Although, pain management physicians often have patients who are prescribed powerful drugs, they are not the doctors who most often fire patients, Whitehead says. "They are pretty well organized in their practices, and do drug testing," she says. "We are seeing more of the prescribing abuses [originating in] the general practice and specialties."
California runs databases known as Controlled Substance Utilization Reviews and Education System (CURES) and the California Prescription Drug Monitoring Program (PDMP) to help physicians monitor the drug use of patients who may visit several physician practices. "We are educating physicians to query the database when they are prescribing. If they see a large number of prescriptions out of the ordinary, they can see if their patients are getting them from other sources," Whitehead says.
While this resource is helpful, Whitehead concedes that the database isn't used by physicians as often as it should be. California's budget problems undermined the efficiency of the database at one point, she says: "That has turned some doctors off. They can't get the information they want and don't go back to it."

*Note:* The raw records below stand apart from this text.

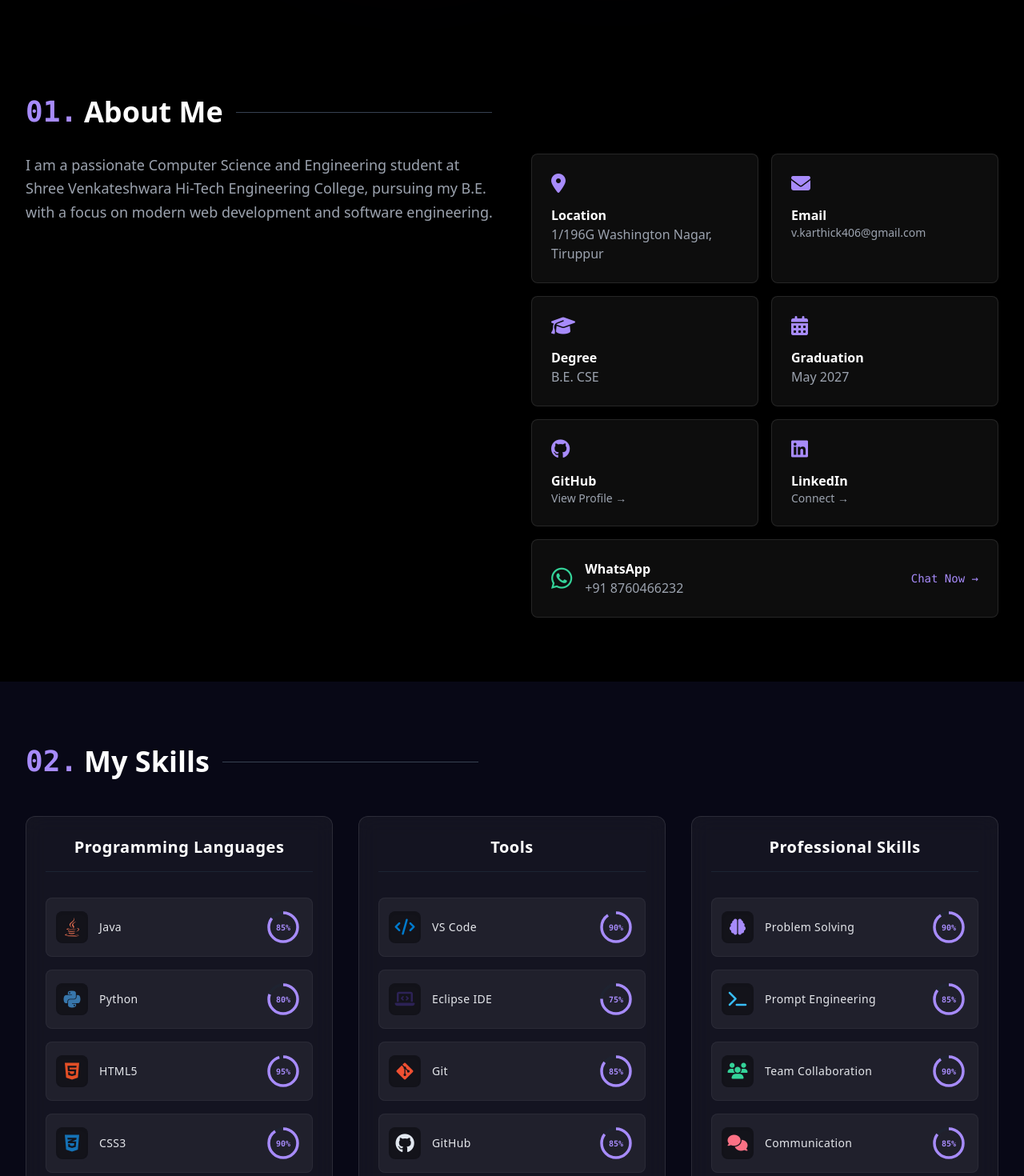
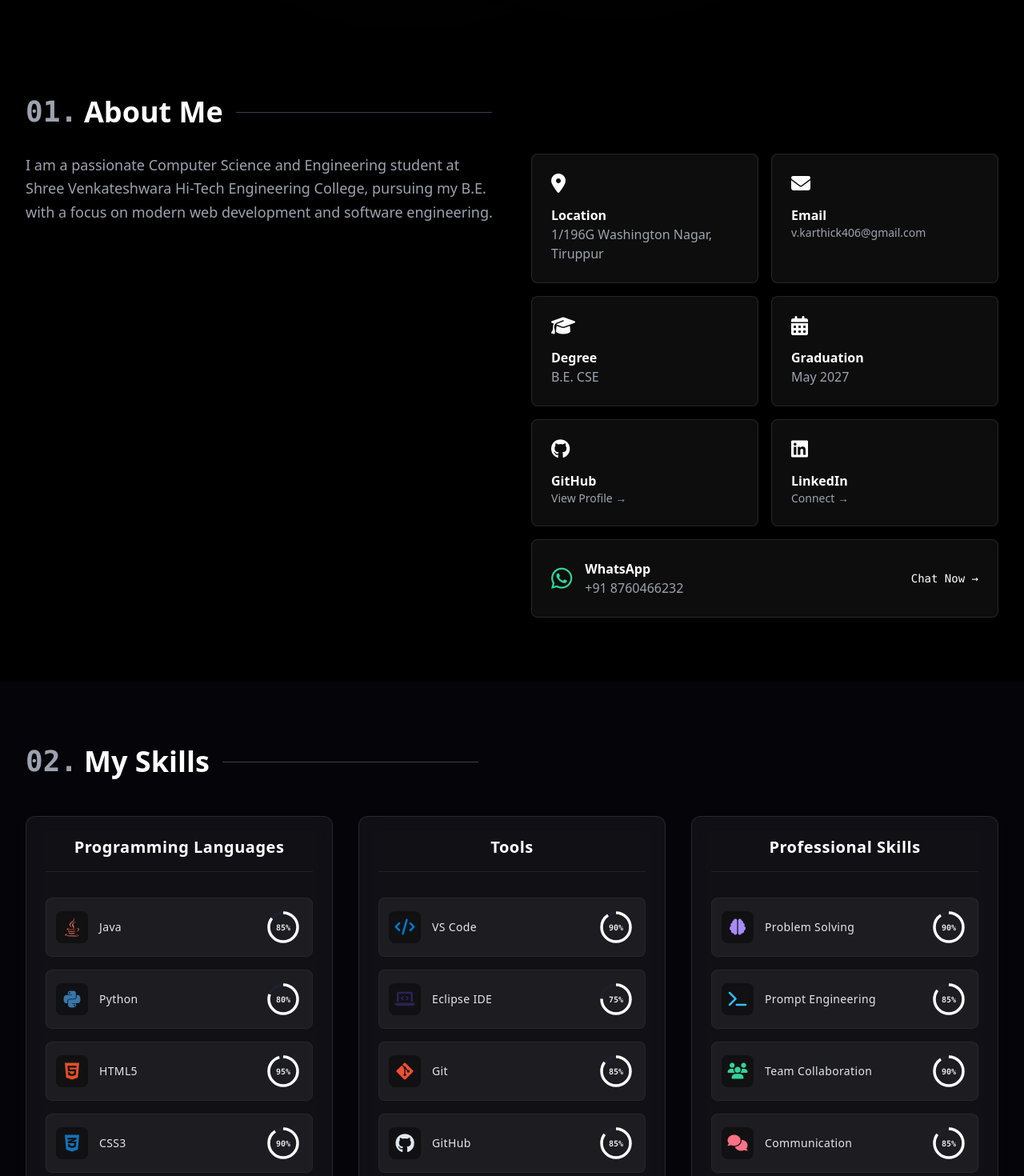
Before and after one commit to karthick426/personal-portfolio, a React (Vite) app in the folder frontend/: page / in a window 1280 px wide. Shown: the part 760-2230 px from the top of the page at 80% size. Built offline with nearby package versions, Linux system fonts and the light colour scheme; no server answers.

Commit message:
Convert entire portfolio theme to a clean white-and-black style

```diff
--- a/frontend/src/components/About.jsx
+++ b/frontend/src/components/About.jsx
@@ -12,7 +12,7 @@ const About = ({ data, personalInfo }) => {
           transition={{ duration: 0.8 }}
         >
           <h2 className="text-3xl md:text-4xl font-bold text-white mb-8 flex items-center">
-            <span className="text-neonCyan font-mono mr-2">01.</span> About Me
+            <span className="text-gray-400 font-mono mr-2">01.</span> About Me
             <div className="h-px bg-gray-700 w-full ml-4 max-w-xs"></div>
           </h2>
 
@@ -28,39 +28,39 @@ const About = ({ data, personalInfo }) => {
                 href={personalInfo?.location_url || `https://www.google.com/maps/place/${encodeURIComponent(personalInfo?.location || "Tiruppur")}`}
                 target="_blank"
                 rel="noopener noreferrer"
-                whileHover={{ y: -8, scale: 1.02, borderColor: 'rgba(167, 139, 250, 0.4)', boxShadow: "0 10px 30px -10px rgba(139, 92, 246, 0.3)" }}
+                whileHover={{ y: -8, scale: 1.02, borderColor: 'rgba(255, 255, 255, 0.25)', boxShadow: "0 10px 30px -10px rgba(255, 255, 255, 0.15)" }}
                 transition={{ type: "spring", stiffness: 300, damping: 15 }}
                 className="glass p-6 rounded-lg block cursor-pointer border border-transparent"
               >
-                <i className="fas fa-map-marker-alt text-neonCyan text-2xl mb-4"></i>
+                <i className="fas fa-map-marker-alt text-white text-2xl mb-4"></i>
                 <h3 className="text-white font-semibold">Location</h3>
-                <p className="text-gray-400 hover:text-neonCyan transition-colors">{personalInfo?.location || "India"}</p>
+                <p className="text-gray-400 hover:text-white transition-colors">{personalInfo?.location || "India"}</p>
               </motion.a>
               <motion.a
                 href={`mailto:${personalInfo?.email || "v.karthick406@gmail.com"}`}
-                whileHover={{ y: -8, scale: 1.02, borderColor: 'rgba(167, 139, 250, 0.4)', boxShadow: "0 10px 30px -10px rgba(139, 92, 246, 0.3)" }}
+                whileHover={{ y: -8, scale: 1.02, borderColor: 'rgba(255, 255, 255, 0.25)', boxShadow: "0 10px 30px -10px rgba(255, 255, 255, 0.15)" }}
                 transition={{ type: "spring", stiffness: 300, damping: 15 }}
                 className="glass p-6 rounded-lg block cursor-pointer border border-transparent"
               >
-                <i className="fas fa-envelope text-neonCyan text-2xl mb-4"></i>
+                <i className="fas fa-envelope text-white text-2xl mb-4"></i>
                 <h3 className="text-white font-semibold">Email</h3>
-                <p className="text-gray-400 text-sm break-all hover:text-neonCyan transition-colors">{personalInfo?.email || "karthick@example.com"}</p>
+                <p className="text-gray-400 text-sm break-all hover:text-white transition-colors">{personalInfo?.email || "karthick@example.com"}</p>
               </motion.a>
               <motion.div
-                whileHover={{ y: -8, scale: 1.02, borderColor: 'rgba(167, 139, 250, 0.4)', boxShadow: "0 10px 30px -10px rgba(139, 92, 246, 0.3)" }}
+                whileHover={{ y: -8, scale: 1.02, borderColor: 'rgba(255, 255, 255, 0.25)', boxShadow: "0 10px 30px -10px rgba(255, 255, 255, 0.15)" }}
                 transition={{ type: "spring", stiffness: 300, damping: 15 }}
                 className="glass p-6 rounded-lg border border-transparent"
               >
-                <i className="fas fa-graduation-cap text-neonCyan text-2xl mb-4"></i>
+                <i className="fas fa-graduation-cap text-white text-2xl mb-4"></i>
                 <h3 className="text-white font-semibold">Degree</h3>
                 <p className="text-gray-400">{personalInfo?.degree || "B.E. CSE"}</p>
               </motion.div>
               <motion.div
-                whileHover={{ y: -8, scale: 1.02, borderColor: 'rgba(167, 139, 250, 0.4)', boxShadow: "0 10px 30px -10px rgba(139, 92, 246, 0.3)" }}
+                whileHover={{ y: -8, scale: 1.02, borderColor: 'rgba(255, 255, 255, 0.25)', boxShadow: "0 10px 30px -10px rgba(255, 255, 255, 0.15)" }}
                 transition={{ type: "spring", stiffness: 300, damping: 15 }}
                 className="glass p-6 rounded-lg border border-transparent"
               >
-                <i className="fas fa-calendar-alt text-neonCyan text-2xl mb-4"></i>
+                <i className="fas fa-calendar-alt text-white text-2xl mb-4"></i>
                 <h3 className="text-white font-semibold">Graduation</h3>
                 <p className="text-gray-400">{personalInfo?.graduation || "May 2027"}</p>
               </motion.div>
@@ -68,43 +68,43 @@ const About = ({ data, personalInfo }) => {
                 href={personalInfo?.github || "#"}
                 target="_blank"
                 rel="noopener noreferrer"
-                whileHover={{ y: -8, scale: 1.02, borderColor: 'rgba(167, 139, 250, 0.4)', boxShadow: "0 10px 30px -10px rgba(139, 92, 246, 0.3)" }}
+                whileHover={{ y: -8, scale: 1.02, borderColor: 'rgba(255, 255, 255, 0.25)', boxShadow: "0 10px 30px -10px rgba(255, 255, 255, 0.15)" }}
                 transition={{ type: "spring", stiffness: 300, damping: 15 }}
                 className="glass p-6 rounded-lg block cursor-pointer border border-transparent"
               >
-                <i className="fab fa-github text-neonCyan text-2xl mb-4"></i>
+                <i className="fab fa-github text-white text-2xl mb-4"></i>
                 <h3 className="text-white font-semibold">GitHub</h3>
-                <p className="text-gray-400 text-sm truncate hover:text-neonCyan transition-colors">View Profile &rarr;</p>
+                <p className="text-gray-400 text-sm truncate hover:text-white transition-colors">View Profile &rarr;</p>
               </motion.a>
               <motion.a
                 href={personalInfo?.linkedin || "#"}
                 target="_blank"
                 rel="noopener noreferrer"
-                whileHover={{ y: -8, scale: 1.02, borderColor: 'rgba(167, 139, 250, 0.4)', boxShadow: "0 10px 30px -10px rgba(139, 92, 246, 0.3)" }}
+                whileHover={{ y: -8, scale: 1.02, borderColor: 'rgba(255, 255, 255, 0.25)', boxShadow: "0 10px 30px -10px rgba(255, 255, 255, 0.15)" }}
                 transition={{ type: "spring", stiffness: 300, damping: 15 }}
                 className="glass p-6 rounded-lg block cursor-pointer border border-transparent"
               >
-                <i className="fab fa-linkedin text-neonCyan text-2xl mb-4"></i>
+                <i className="fab fa-linkedin text-white text-2xl mb-4"></i>
                 <h3 className="text-white font-semibold">LinkedIn</h3>
-                <p className="text-gray-400 text-sm truncate hover:text-neonCyan transition-colors">Connect &rarr;</p>
+                <p className="text-gray-400 text-sm truncate hover:text-white transition-colors">Connect &rarr;</p>
               </motion.a>
               <motion.a
                 href={`https://wa.me/${(personalInfo?.phone || "8760466232").replace(/[^0-9]/g, "").replace(/^([0-9]{10})$/, "91$1")}`}
                 target="_blank"
                 rel="noopener noreferrer"
-                whileHover={{ y: -8, scale: 1.01, borderColor: 'rgba(167, 139, 250, 0.6)', boxShadow: "0 10px 35px -10px rgba(139, 92, 246, 0.4)" }}
+                whileHover={{ y: -8, scale: 1.01, borderColor: 'rgba(255, 255, 255, 0.35)', boxShadow: "0 10px 35px -10px rgba(255, 255, 255, 0.2)" }}
                 transition={{ type: "spring", stiffness: 300, damping: 15 }}
-                className="glass p-6 rounded-lg block cursor-pointer sm:col-span-2 border border-neonCyan/20"
+                className="glass p-6 rounded-lg block cursor-pointer sm:col-span-2 border border-white/10"
               >
                 <div className="flex items-center justify-between">
                   <div className="flex items-center gap-4">
                     <i className="fab fa-whatsapp text-emerald-400 text-3xl"></i>
                     <div>
                       <h3 className="text-white font-semibold">WhatsApp</h3>
-                      <p className="text-gray-400 hover:text-neonCyan transition-colors">{personalInfo?.phone || "+91 8760466232"}</p>
+                      <p className="text-gray-400 hover:text-white transition-colors">{personalInfo?.phone || "+91 8760466232"}</p>
                     </div>
                   </div>
-                  <span className="text-neonCyan text-sm font-mono">Chat Now &rarr;</span>
+                  <span className="text-white text-sm font-mono hover:underline">Chat Now &rarr;</span>
                 </div>
               </motion.a>
             </div>
--- a/frontend/src/components/Skills.jsx
+++ b/frontend/src/components/Skills.jsx
@@ -72,7 +72,7 @@ const Skills = () => {
           transition={{ duration: 0.8 }}
         >
           <h2 className="text-3xl md:text-4xl font-bold text-white mb-12 flex items-center">
-            <span className="text-neonCyan font-mono mr-2">02.</span> My Skills
+            <span className="text-gray-400 font-mono mr-2">02.</span> My Skills
             <div className="h-px bg-gray-700 w-full ml-4 max-w-xs"></div>
           </h2>
 
@@ -84,7 +84,7 @@ const Skills = () => {
                 whileInView={{ opacity: 1, y: 0 }}
                 viewport={{ once: true }}
                 transition={{ duration: 0.6, delay: catIdx * 0.15 }}
-                className="glass p-6 rounded-xl border border-transparent hover:border-neonCyan/20 hover:shadow-[0_0_30px_rgba(139,92,246,0.1)] transition-all duration-300 flex flex-col h-full"
+                className="glass p-6 rounded-xl border border-transparent hover:border-white/20 hover:shadow-[0_0_30px_rgba(255,255,255,0.08)] transition-all duration-300 flex flex-col h-full"
               >
                 <h3 className="text-xl font-bold text-white mb-8 text-center border-b border-gray-800/80 pb-4 tracking-wide font-sans">
                   {category.title}
@@ -93,14 +93,14 @@ const Skills = () => {
                 <div className="flex flex-col gap-4 flex-grow justify-center">
                   {category.skills.map((skill, sIdx) => {
                     const strokeDashoffset = circumference - (skill.level / 100) * circumference;
-                    const iconClass = skillIcons[skill.name] || "fas fa-check text-neonCyan text-xl";
+                    const iconClass = skillIcons[skill.name] || "fas fa-check text-white text-xl";
 
                     return (
                       <motion.div
                         key={sIdx}
                         whileHover={{ x: 6, scale: 1.01 }}
                         transition={{ type: "spring", stiffness: 400, damping: 18 }}
-                        className="flex items-center justify-between p-3 rounded-lg bg-white/5 border border-white/5 hover:border-neonCyan/25 hover:bg-white/10 transition-colors duration-300"
+                        className="flex items-center justify-between p-3 rounded-lg bg-white/5 border border-white/5 hover:border-white/20 hover:bg-white/10 transition-colors duration-300"
                       >
                         {/* Left: Icon & Name */}
                         <div className="flex items-center gap-3.5">
@@ -128,7 +128,7 @@ const Skills = () => {
                               cx="24"
                               cy="24"
                               r={radius}
-                              className="text-neonCyan"
+                              className="text-white"
                               strokeWidth={strokeWidth}
                               stroke="currentColor"
                               fill="transparent"
@@ -139,7 +139,7 @@ const Skills = () => {
                               transition={{ duration: 1.5, ease: "easeOut", delay: sIdx * 0.1 }}
                             />
                           </svg>
-                          <span className="absolute text-[10px] font-mono text-neonCyan font-bold">{skill.level}%</span>
+                          <span className="absolute text-[10px] font-mono text-gray-200 font-bold">{skill.level}%</span>
                         </div>
                       </motion.div>
                     );
--- a/frontend/src/index.css
+++ b/frontend/src/index.css
@@ -8,8 +8,8 @@
   body {
     font-family: 'Inter', sans-serif;
     @apply bg-white text-gray-900 dark:text-white transition-colors duration-300;
-    background-image: radial-gradient(at 0% 0%, rgba(139, 92, 246, 0.05) 0px, transparent 50%),
-                      radial-gradient(at 50% 0%, rgba(244, 63, 94, 0.03) 0px, transparent 50%);
+    background-image: radial-gradient(at 0% 0%, rgba(255, 255, 255, 0.02) 0px, transparent 50%),
+                      radial-gradient(at 50% 0%, rgba(255, 255, 255, 0.01) 0px, transparent 50%);
     overflow-x: hidden;
   }
 
@@ -26,11 +26,11 @@
     background: #040409;
   }
   ::-webkit-scrollbar-thumb {
-    background: #8b5cf6;
+    background: #404040;
     border-radius: 4px;
   }
   ::-webkit-scrollbar-thumb:hover {
-    background: #a78bfa;
+    background: #737373;
   }
 }
 
@@ -40,13 +40,13 @@
   }
 
   .text-neon {
-    @apply text-violet-600 dark:text-neonCyan;
-    text-shadow: 0 0 8px rgba(167, 139, 250, 0.4);
+    @apply text-white dark:text-neonCyan;
+    text-shadow: 0 0 8px rgba(255, 255, 255, 0.25);
   }
 
   .neon-border-glow {
-    box-shadow: 0 0 15px rgba(139, 92, 246, 0.15);
-    border-color: rgba(167, 139, 250, 0.2);
+    box-shadow: 0 0 15px rgba(255, 255, 255, 0.1);
+    border-color: rgba(255, 255, 255, 0.15);
   }
 
   .perspective-1000 {
--- a/frontend/tailwind.config.js
+++ b/frontend/tailwind.config.js
@@ -8,11 +8,11 @@ export default {
   theme: {
     extend: {
       colors: {
-        darkNav: '#080816',
+        darkNav: '#040409',
         darkBg: '#040409',
-        neonCyan: '#a78bfa',
-        neonPurple: '#8b5cf6',
-        neonPink: '#f43f5e'
+        neonCyan: '#ffffff',
+        neonPurple: '#d4d4d4',
+        neonPink: '#737373'
       }
     },
   },
```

The potential for physical harm to physicians and other healthcare employees remains a constant concern about disruptive patients. Whether in physician practices or in the hospitals, "healthcare institutions today are confronting steadily increasing rates of crime, including violent crimes, such as assault, rape and homicide," according to a 2010 report from the Joint Commission Sentinel Alert.